David Goldhill has an interesting proposal for providing basic health care to the indigent by consolidating existing government programs and refocusing them on the poor in a way that supports the transmission of price signals rather than undermining it. Goldhill generally wants to move everyone toward a new-and-improved version of today’s individual Health Spending Accounts. Then,
For lower-income Americans who can’t fund all of their catastrophic premiums or minimum HSA contributions, the government should fill the gap—in some cases, providing all the funding. You don’t think we spend an absurd amount of money on health care? If we abolished Medicaid, we could spend the same money to make a roughly $3,000 HSA contribution and a $2,000 catastrophic-premium payment for 60 million Americans every year. That’s a $12,000 annual HSA plus catastrophic coverage for a low-income family of four. Do we really believe most of them wouldn’t be better off?

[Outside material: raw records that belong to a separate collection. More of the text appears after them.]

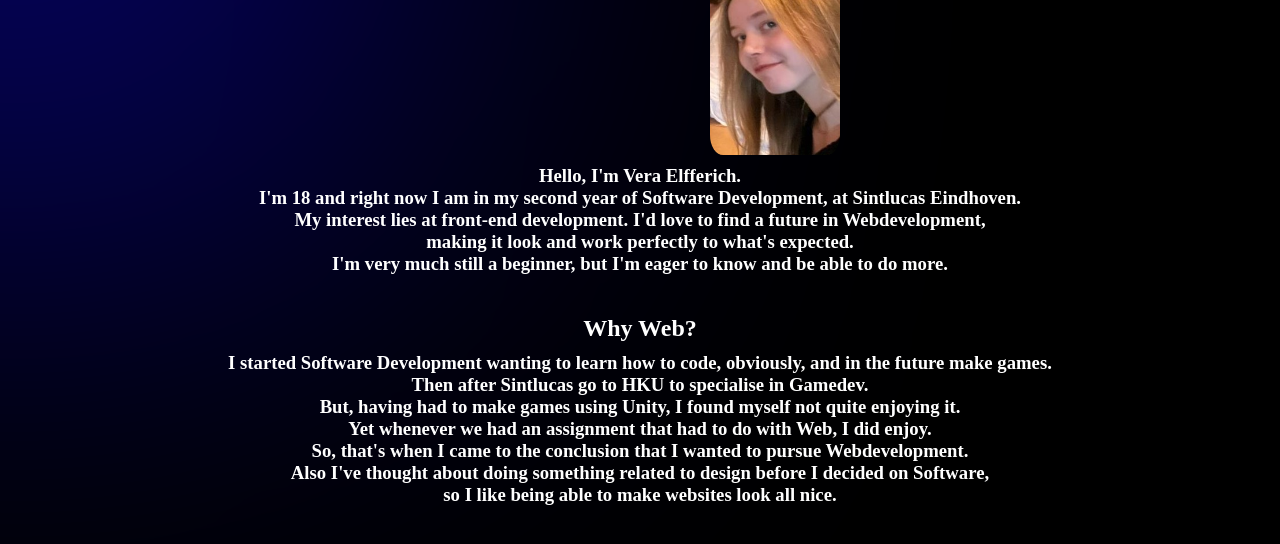
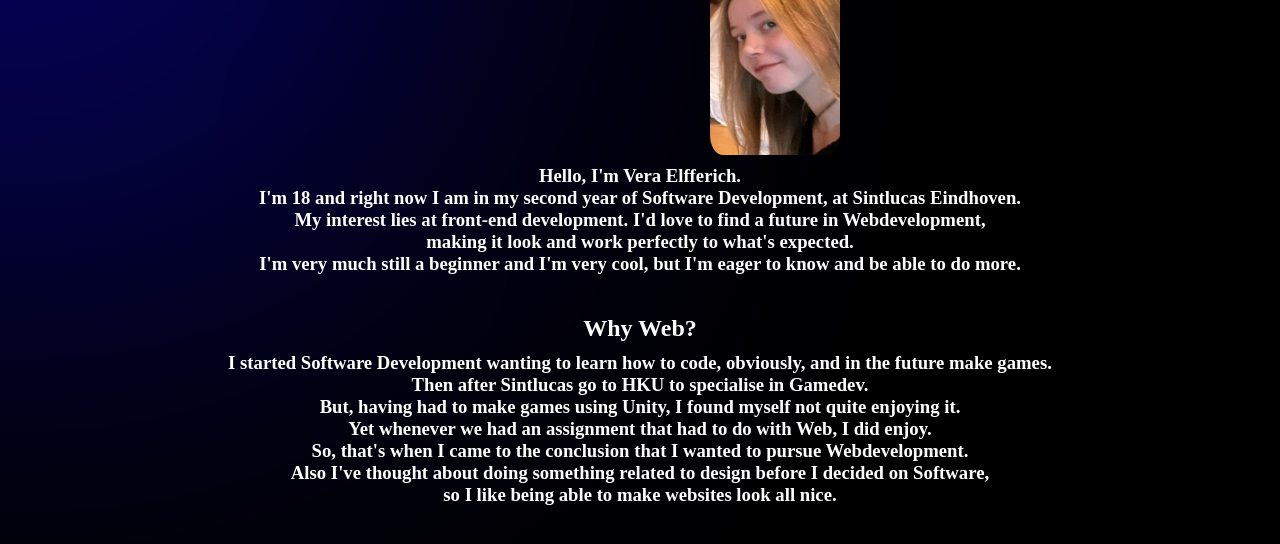
Before and after one commit to Featherra/Featherra.github.io, a website: page about.html in a window 1280 px wide. Shown: the part 106-650 px from the top of the page. Drawn offline with Linux system fonts and the light colour scheme.

Commit message:
testie testie :)

```diff
--- a/about.html
+++ b/about.html
@@ -25,7 +25,7 @@
     <br>
  My interest lies at front-end development. I'd love to find a future in Webdevelopment, <br> making it look and work perfectly to what's expected.
     <br>
-    I'm very much still a beginner, but I'm eager to know and be able to do more.
+    I'm very much still a beginner and I'm very cool, but I'm eager to know and be able to do more.
     </h3>
 
 <h2 class="whyH"> Why Web?</h2>
```
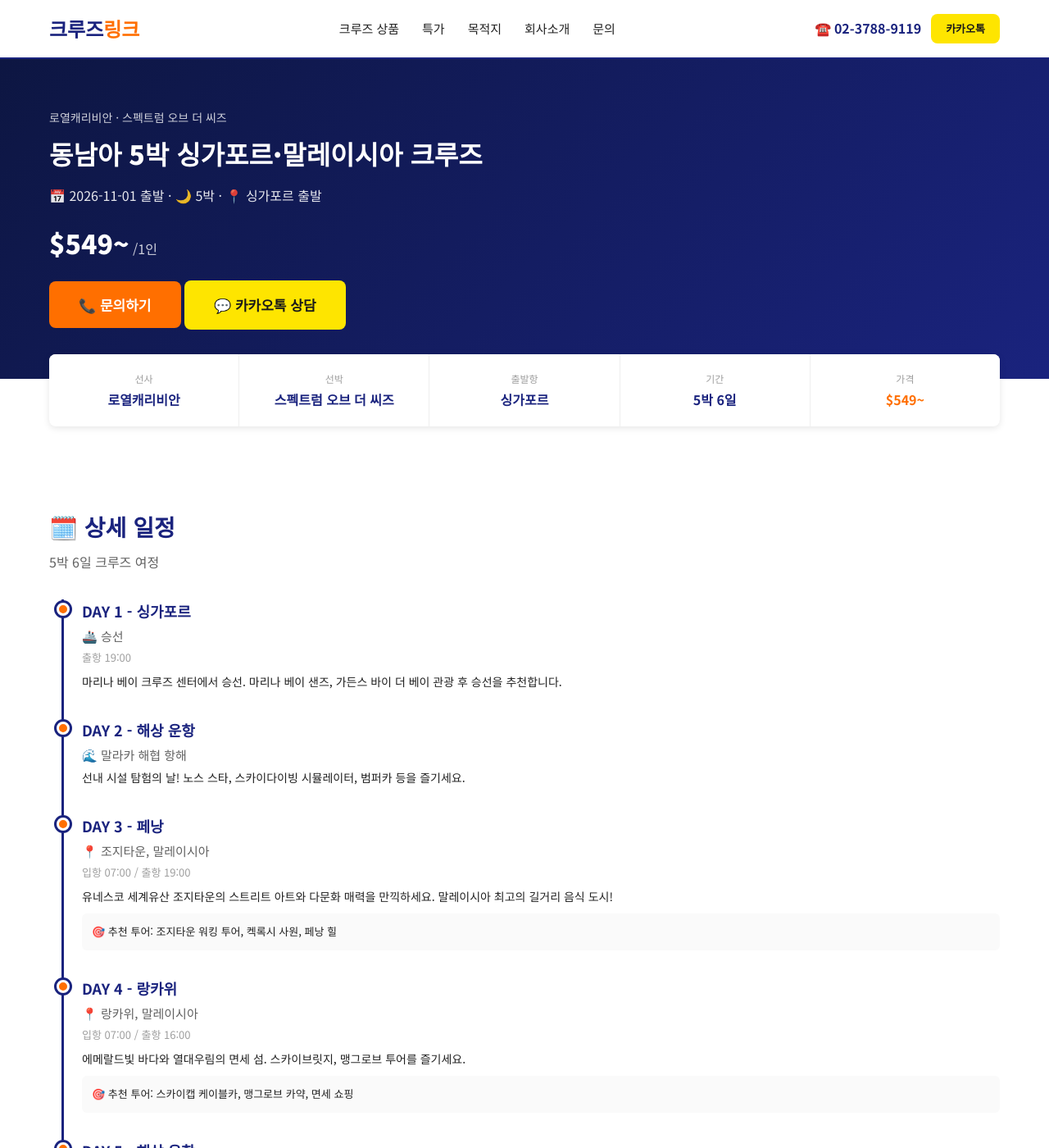
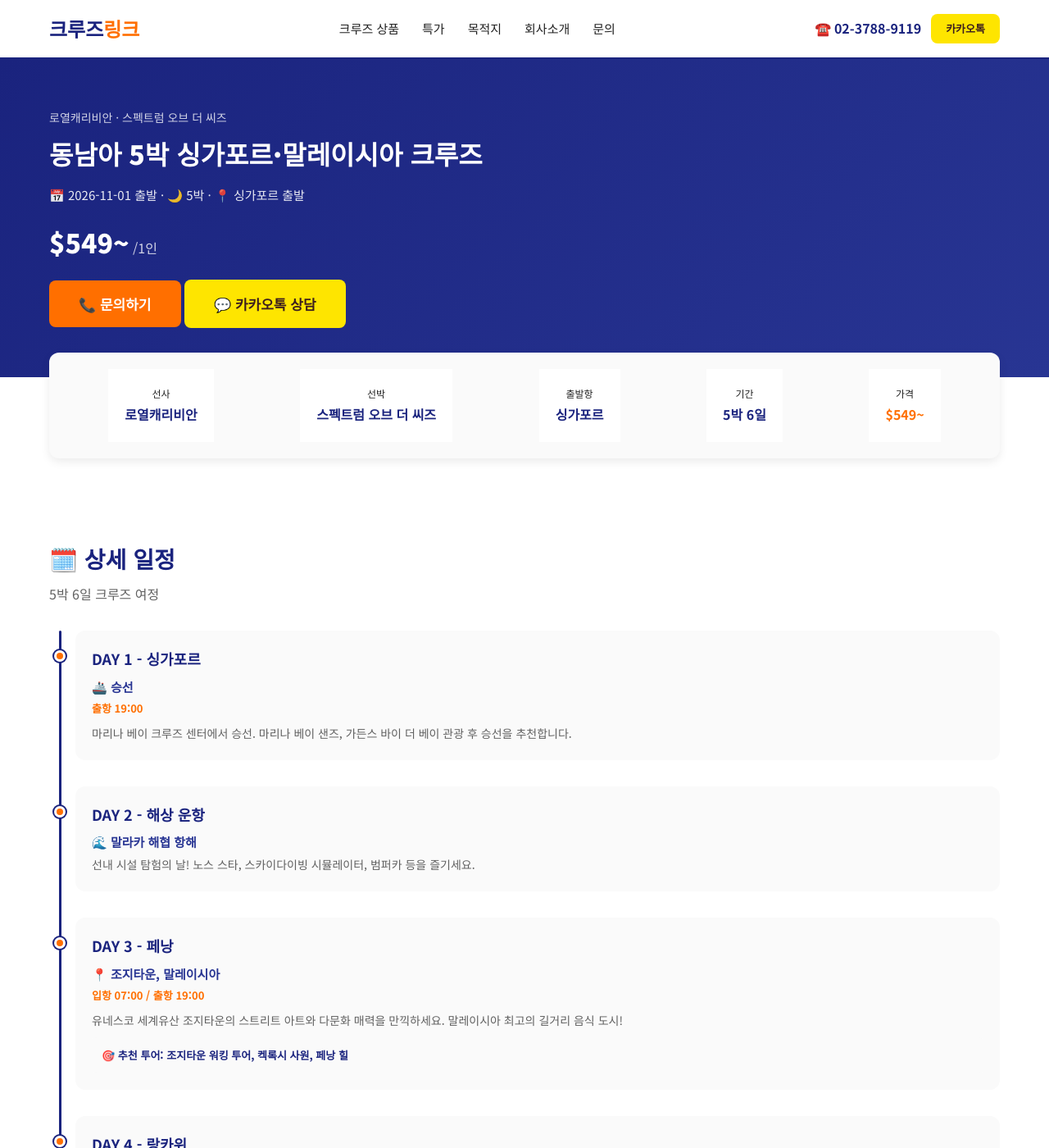
Before and after one commit to kimdaeri-bot/cruiselink-blog, a Jekyll site: the page built from _cruises/sea-rci-spectrum-20261101.md, in a window 1280 px wide and 1400 px high. Shown: the whole window at 82% size. Built offline with Jekyll 4.4.1, drawn with Linux system fonts in a browser that asks for light colours.

Commit message:
🔗 카드에 자세히보기 링크 추가 + 상세 페이지 CSS 보강

```diff
--- a/assets/css/style.css
+++ b/assets/css/style.css
@@ -393,3 +393,117 @@
 
 /* === Blog placeholder === */
 .blog-coming-soon { text-align: center; padding: 80px 20px; }
+
+/* Card link */
+.cruise-card-link {
+  text-decoration: none;
+  color: inherit;
+  display: block;
+}
+.cruise-card-link:hover { color: inherit; }
+.cruise-card:hover { transform: translateY(-4px); box-shadow: 0 8px 24px rgba(0,0,0,.12); }
+
+/* Detail page styles */
+.detail-hero {
+  background: linear-gradient(135deg, var(--navy) 0%, #283593 100%);
+  color: white;
+  padding: 60px 0;
+}
+.detail-hero h1 { font-size: 2rem; margin-bottom: 12px; }
+.detail-hero .meta { font-size: 15px; opacity: 0.9; }
+
+.info-bar {
+  display: flex;
+  justify-content: space-around;
+  background: var(--gray-50);
+  border-radius: 12px;
+  padding: 20px;
+  margin: -30px 0 40px;
+  position: relative;
+  z-index: 2;
+  box-shadow: 0 4px 12px rgba(0,0,0,.08);
+}
+.info-bar-item { text-align: center; }
+.info-bar-item .label { font-size: 12px; color: var(--gray-600); margin-bottom: 4px; }
+.info-bar-item .value { font-size: 16px; font-weight: 700; }
+
+.timeline { position: relative; padding-left: 32px; }
+.timeline::before {
+  content: '';
+  position: absolute;
+  left: 12px;
+  top: 0;
+  bottom: 0;
+  width: 3px;
+  background: var(--navy);
+  border-radius: 3px;
+}
+.timeline-day {
+  position: relative;
+  margin-bottom: 32px;
+  padding: 20px;
+  background: var(--gray-50);
+  border-radius: 12px;
+}
+.timeline-day::before {
+  content: '';
+  position: absolute;
+  left: -26px;
+  top: 24px;
+  width: 14px;
+  height: 14px;
+  background: var(--orange);
+  border-radius: 50%;
+  border: 3px solid white;
+  box-shadow: 0 0 0 2px var(--navy);
+}
+.timeline-day h3 { color: var(--navy); font-size: 18px; margin-bottom: 8px; }
+.timeline-day .port { font-weight: 700; color: var(--navy-light, #283593); margin-bottom: 4px; }
+.timeline-day .time { font-size: 13px; color: var(--orange); font-weight: 600; margin-bottom: 8px; }
+.timeline-day .desc { font-size: 14px; line-height: 1.7; color: var(--gray-700, #616161); }
+.timeline-day .tours { margin-top: 8px; font-size: 13px; color: var(--navy); font-weight: 600; }
+
+.ship-specs {
+  display: flex;
+  gap: 40px;
+  margin-top: 16px;
+}
+.ship-spec { text-align: center; }
+.ship-spec .label { font-size: 13px; color: var(--gray-600); }
+.ship-spec .value { font-size: 20px; font-weight: 800; color: var(--navy); }
+
+.cabin-table { width: 100%; border-collapse: collapse; margin-top: 16px; }
+.cabin-table th { background: var(--navy); color: white; padding: 12px 16px; text-align: left; }
+.cabin-table td { padding: 12px 16px; border-bottom: 1px solid var(--gray-200, #eee); }
+.price-cell { font-weight: 800; color: var(--orange); font-size: 18px; }
+
+.inclusions { display: grid; grid-template-columns: 1fr 1fr; gap: 24px; margin-top: 16px; }
+.inclusion-list h3 { margin-bottom: 12px; }
+.inclusion-list ul { list-style: none; padding: 0; }
+.inclusion-list li { padding: 6px 0; font-size: 14px; }
+.included li::before { content: "✅ "; }
+.excluded li::before { content: "❌ "; }
+
+.section-alt { background: var(--gray-50); }
+
+.cta-section {
+  background: linear-gradient(135deg, var(--navy) 0%, #283593 100%);
+  color: white;
+  text-align: center;
+  padding: 60px 20px;
+  margin-top: 40px;
+}
+.cta-section h2 { font-size: 1.6rem; margin-bottom: 12px; }
+.cta-section p { opacity: 0.9; margin-bottom: 24px; }
+.cta-buttons { display: flex; gap: 12px; justify-content: center; flex-wrap: wrap; }
+
+.btn-outline { background: transparent; border: 2px solid var(--navy); color: var(--navy); }
+.btn-kakao { background: #fee500; color: #3c1e1e; }
+.btn-kakao:hover { background: #fdd835; }
+
+@media (max-width: 768px) {
+  .info-bar { flex-direction: column; gap: 12px; margin-top: -20px; }
+  .inclusions { grid-template-columns: 1fr; }
+  .ship-specs { flex-direction: column; gap: 16px; }
+  .detail-hero h1 { font-size: 1.4rem; }
+}
```
Also changed, not shown: index.html (+7 -1 lines).
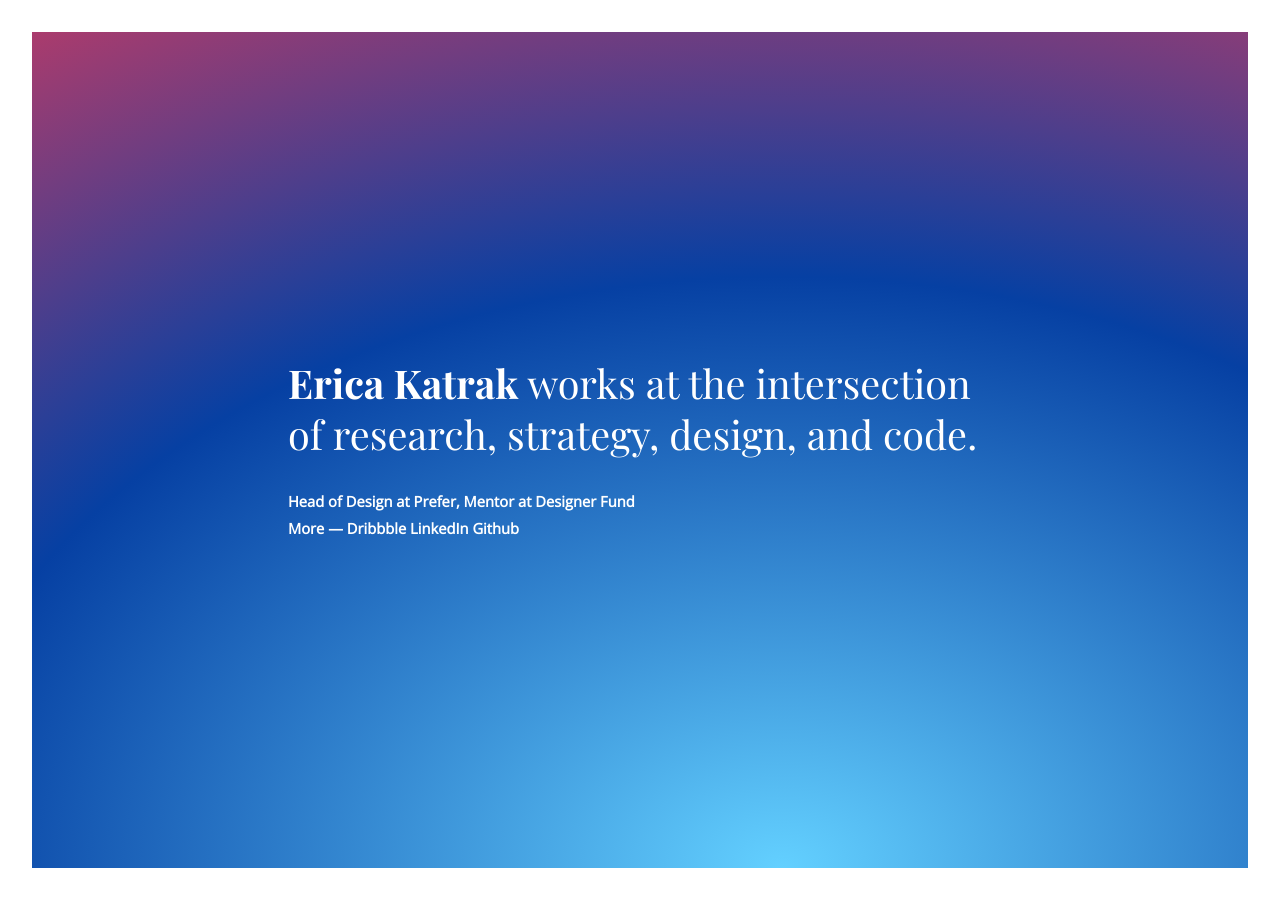
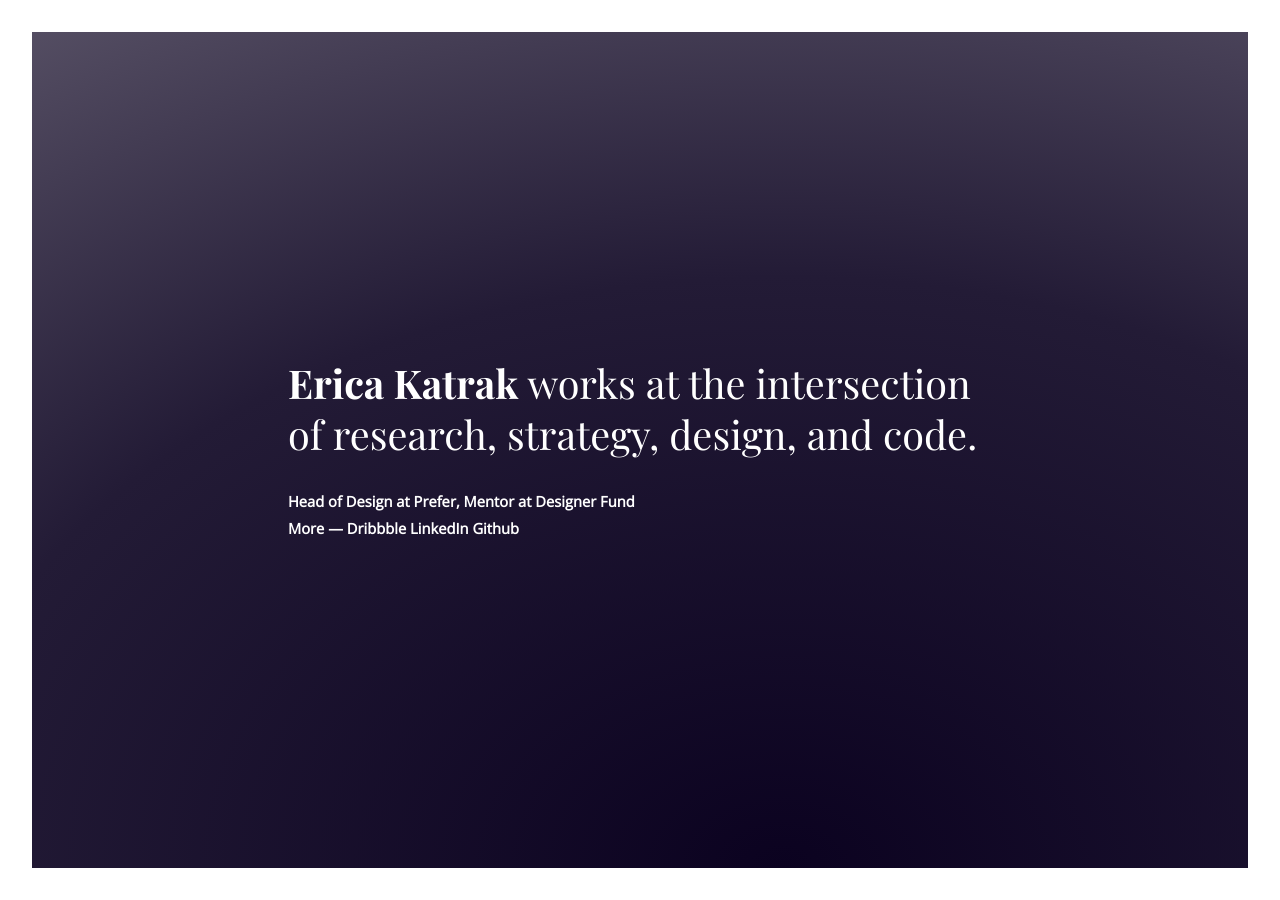
Before and after one commit to ericakatrak/ericakatrak.github.io, a Jekyll site: the page built from index.html, in a window 1280 px wide. Built offline with Jekyll 4.4.1, drawn with Linux system fonts in a browser that asks for light colours.

Commit message:
color tweak

```diff
--- a/css/style.css
+++ b/css/style.css
@@ -56,7 +56,7 @@ body:after {
 	content: "";
 
 	/* future - invert the site as more content comes into play - move this to body, set :after to #FFF */
-	background-image: radial-gradient(#63D0FF, #0640A3, #FF3951);
+	background-image: radial-gradient(#0B0220, #231B36, #6D6779);
 	background-size: 200% 200%;
 	background-position: 0 0;
 	animation: border 60s linear infinite;
@@ -88,7 +88,7 @@ h1 {
 
   -webkit-text-fill-color: transparent;
   -webkit-background-clip: text;
-	background-image: radial-gradient(#63D0FF, #0640A3, #FF3951);
+	background-image: radial-gradient(#0B0220, #231B36, #6D6779);
 	background-size: 200% 200%;
 	background-position: 0 0;
 	animation: border 60s linear infinite;
```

We could also have government clinics for the needy (as we have for veterans), with the understanding that these would provide only the most basic services. (This is what I take Fitz’s experience in the UK to have been.) We might also imagine government programs that focus specifically on children, such as expanded clinics in the larger public school systems. But voluntary transactions between willing buyers and willing sellers should form the core of the system, displacing the presumably well-intentioned dictates of that vast multitude of people who currently buy other people’s health care with other other people’s money.
Fourth, mandate portability. It’s not necessary to prohibit employer sponsorship of health plans, but it is necessary to end employer un-sponsorship. If a worker wants to keep his health insurance while moving on to a new job, and he’s willing to pick up the premium, it’s hard to see how anyone is made worse off by such a mandate. And it is perhaps the simplest way of solving (or going a long way toward solving) the pre-existing condition problem. To be really effective, this would have to presuppose the ability to take coverage across state lines.
Fifth, leave it alone. The truth is that some federal programs already on the books, such as Health Savings Accounts and Health Reimbursement Accounts, might cure the disease if we gave them enough time. But when it was time to review our company’s health plan this year, we ruled those options out completely because there was no way to be confident that they will still be in effect in January 2010. Citizens simply cannot make rational decisions about things that are treated as perennial political footballs. In other words, Congress: It may itch while it heals, but don’t scratch it.
Is any of this likely? My powers of political prognostication are no better than the average bear’s, but my guess is that my first suggestion has a decent chance of happening this year, thanks to Congress’s insatiable appetite for more money to slosh around in. The bad news is that the prospects for the rest of the suggestions are poor. I see no chance whatsoever that Congress or the states will end unfunded mandates. Our misguided notion of what “health care” means — a notion begotten by decades of pre-paid nonsense — makes the price tag for my third suggestion much too high. And my fourth suggestion, portability, will be a pointless gesture unless the other suggestions are implemented, because most plans will be too bloated for a departing employee to want to port it and pay the premiums.
Tonight, perhaps the President will tell us what he has in mind. I’m sorry to say I don’t expect to like it, but we’ll see.